[[ TASK INPUT, beginning ]]

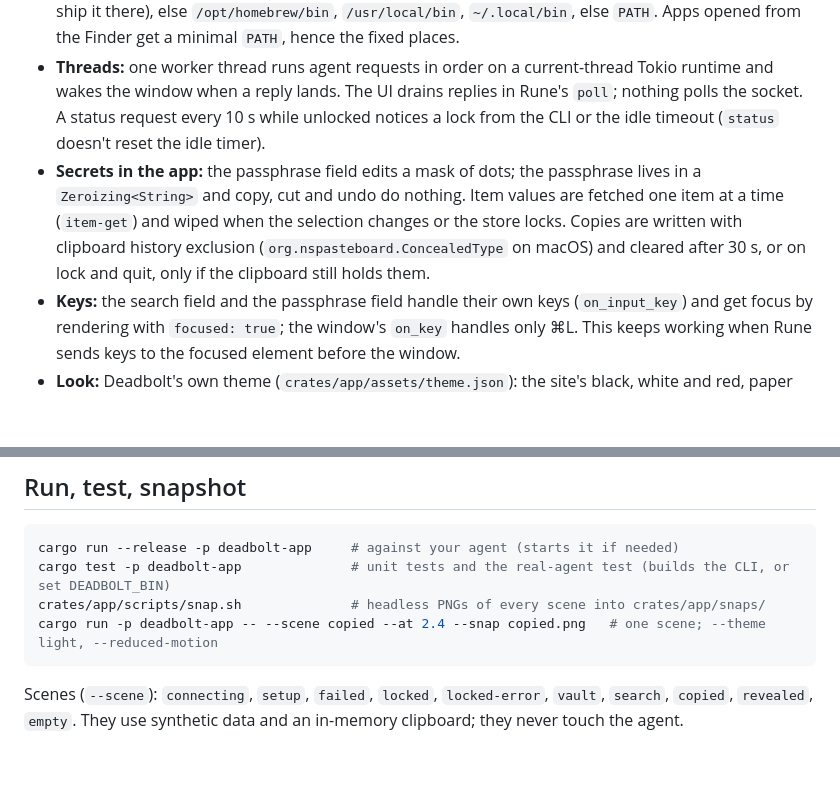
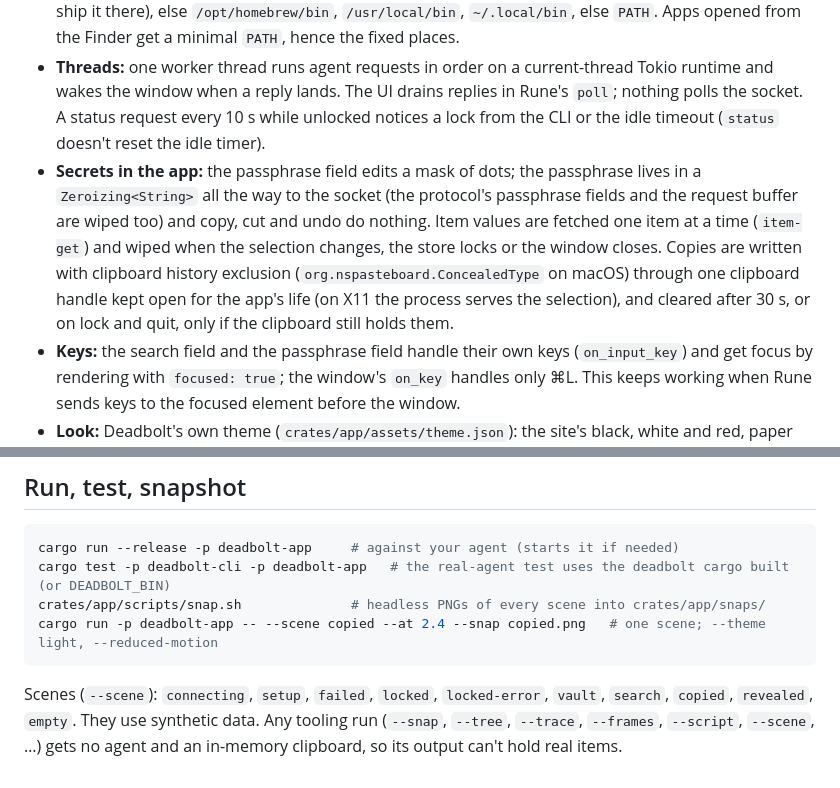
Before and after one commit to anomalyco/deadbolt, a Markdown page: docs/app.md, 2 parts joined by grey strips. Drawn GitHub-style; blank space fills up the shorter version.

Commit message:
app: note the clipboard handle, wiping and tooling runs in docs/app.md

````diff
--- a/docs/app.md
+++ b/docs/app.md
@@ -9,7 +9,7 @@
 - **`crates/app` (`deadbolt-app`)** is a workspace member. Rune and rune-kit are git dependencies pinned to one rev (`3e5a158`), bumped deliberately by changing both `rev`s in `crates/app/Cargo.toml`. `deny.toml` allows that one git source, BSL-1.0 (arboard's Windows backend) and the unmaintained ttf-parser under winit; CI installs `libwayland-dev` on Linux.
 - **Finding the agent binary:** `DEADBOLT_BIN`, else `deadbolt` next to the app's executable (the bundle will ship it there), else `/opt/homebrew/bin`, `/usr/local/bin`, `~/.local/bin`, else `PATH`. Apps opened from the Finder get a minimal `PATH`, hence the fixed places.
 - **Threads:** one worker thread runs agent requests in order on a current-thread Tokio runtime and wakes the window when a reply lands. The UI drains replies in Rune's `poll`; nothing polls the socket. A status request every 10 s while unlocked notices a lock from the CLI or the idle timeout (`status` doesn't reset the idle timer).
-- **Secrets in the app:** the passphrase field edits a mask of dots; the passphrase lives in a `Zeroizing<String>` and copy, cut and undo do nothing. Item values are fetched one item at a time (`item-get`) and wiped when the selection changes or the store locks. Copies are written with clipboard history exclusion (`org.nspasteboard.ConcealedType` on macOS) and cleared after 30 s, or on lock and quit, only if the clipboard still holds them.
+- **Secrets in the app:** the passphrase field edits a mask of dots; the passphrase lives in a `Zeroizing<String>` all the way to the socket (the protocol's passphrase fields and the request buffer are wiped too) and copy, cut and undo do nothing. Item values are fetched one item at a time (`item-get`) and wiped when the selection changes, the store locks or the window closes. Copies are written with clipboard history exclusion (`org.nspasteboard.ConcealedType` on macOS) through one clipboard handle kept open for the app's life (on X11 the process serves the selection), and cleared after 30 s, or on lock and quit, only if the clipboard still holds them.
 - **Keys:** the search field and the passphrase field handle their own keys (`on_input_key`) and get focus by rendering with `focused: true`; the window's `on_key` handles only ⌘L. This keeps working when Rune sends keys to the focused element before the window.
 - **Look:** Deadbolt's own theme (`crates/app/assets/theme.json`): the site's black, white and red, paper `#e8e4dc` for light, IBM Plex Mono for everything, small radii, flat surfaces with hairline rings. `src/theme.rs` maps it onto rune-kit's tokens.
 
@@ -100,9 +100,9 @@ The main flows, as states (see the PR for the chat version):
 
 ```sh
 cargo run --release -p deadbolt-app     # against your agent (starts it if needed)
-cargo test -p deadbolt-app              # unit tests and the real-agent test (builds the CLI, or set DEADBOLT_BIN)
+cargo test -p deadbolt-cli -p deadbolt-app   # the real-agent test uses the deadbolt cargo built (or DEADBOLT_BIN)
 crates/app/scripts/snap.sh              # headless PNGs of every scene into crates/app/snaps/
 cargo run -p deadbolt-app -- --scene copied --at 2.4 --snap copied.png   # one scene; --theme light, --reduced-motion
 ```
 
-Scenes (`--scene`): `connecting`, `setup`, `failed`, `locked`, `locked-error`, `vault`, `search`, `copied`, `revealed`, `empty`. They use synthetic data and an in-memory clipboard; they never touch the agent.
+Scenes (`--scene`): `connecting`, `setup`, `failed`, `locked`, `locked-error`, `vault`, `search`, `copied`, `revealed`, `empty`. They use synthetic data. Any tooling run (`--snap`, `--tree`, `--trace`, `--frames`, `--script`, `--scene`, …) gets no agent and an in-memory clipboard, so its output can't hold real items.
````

[[ TASK INPUT, end ]]

> **WHAT YOU HAVE TO DO**
When you return the records, keep every word unchanged and drop the pictures.

> **SOLUTION FOR THIS PROBLEM**
Before and after one commit to anomalyco/deadbolt, a Markdown page: docs/app.md, 2 parts joined by grey strips. Drawn GitHub-style; blank space fills up the shorter version.

Commit message:
app: note the clipboard handle, wiping and tooling runs in docs/app.md

````diff
--- a/docs/app.md
+++ b/docs/app.md
@@ -9,7 +9,7 @@
 - **`crates/app` (`deadbolt-app`)** is a workspace member. Rune and rune-kit are git dependencies pinned to one rev (`3e5a158`), bumped deliberately by changing both `rev`s in `crates/app/Cargo.toml`. `deny.toml` allows that one git source, BSL-1.0 (arboard's Windows backend) and the unmaintained ttf-parser under winit; CI installs `libwayland-dev` on Linux.
 - **Finding the agent binary:** `DEADBOLT_BIN`, else `deadbolt` next to the app's executable (the bundle will ship it there), else `/opt/homebrew/bin`, `/usr/local/bin`, `~/.local/bin`, else `PATH`. Apps opened from the Finder get a minimal `PATH`, hence the fixed places.
 - **Threads:** one worker thread runs agent requests in order on a current-thread Tokio runtime and wakes the window when a reply lands. The UI drains replies in Rune's `poll`; nothing polls the socket. A status request every 10 s while unlocked notices a lock from the CLI or the idle timeout (`status` doesn't reset the idle timer).
-- **Secrets in the app:** the passphrase field edits a mask of dots; the passphrase lives in a `Zeroizing<String>` and copy, cut and undo do nothing. Item values are fetched one item at a time (`item-get`) and wiped when the selection changes or the store locks. Copies are written with clipboard history exclusion (`org.nspasteboard.ConcealedType` on macOS) and cleared after 30 s, or on lock and quit, only if the clipboard still holds them.
+- **Secrets in the app:** the passphrase field edits a mask of dots; the passphrase lives in a `Zeroizing<String>` all the way to the socket (the protocol's passphrase fields and the request buffer are wiped too) and copy, cut and undo do nothing. Item values are fetched one item at a time (`item-get`) and wiped when the selection changes, the store locks or the window closes. Copies are written with clipboard history exclusion (`org.nspasteboard.ConcealedType` on macOS) through one clipboard handle kept open for the app's life (on X11 the process serves the selection), and cleared after 30 s, or on lock and quit, only if the clipboard still holds them.
 - **Keys:** the search field and the passphrase field handle their own keys (`on_input_key`) and get focus by rendering with `focused: true`; the window's `on_key` handles only ⌘L. This keeps working when Rune sends keys to the focused element before the window.
 - **Look:** Deadbolt's own theme (`crates/app/assets/theme.json`): the site's black, white and red, paper `#e8e4dc` for light, IBM Plex Mono for everything, small radii, flat surfaces with hairline rings. `src/theme.rs` maps it onto rune-kit's tokens.
 
@@ -100,9 +100,9 @@ The main flows, as states (see the PR for the chat version):
 
 ```sh
 cargo run --release -p deadbolt-app     # against your agent (starts it if needed)
-cargo test -p deadbolt-app              # unit tests and the real-agent test (builds the CLI, or set DEADBOLT_BIN)
+cargo test -p deadbolt-cli -p deadbolt-app   # the real-agent test uses the deadbolt cargo built (or DEADBOLT_BIN)
 crates/app/scripts/snap.sh              # headless PNGs of every scene into crates/app/snaps/
 cargo run -p deadbolt-app -- --scene copied --at 2.4 --snap copied.png   # one scene; --theme light, --reduced-motion
 ```
 
-Scenes (`--scene`): `connecting`, `setup`, `failed`, `locked`, `locked-error`, `vault`, `search`, `copied`, `revealed`, `empty`. They use synthetic data and an in-memory clipboard; they never touch the agent.
+Scenes (`--scene`): `connecting`, `setup`, `failed`, `locked`, `locked-error`, `vault`, `search`, `copied`, `revealed`, `empty`. They use synthetic data. Any tooling run (`--snap`, `--tree`, `--trace`, `--frames`, `--script`, `--scene`, …) gets no agent and an in-memory clipboard, so its output can't hold real items.
````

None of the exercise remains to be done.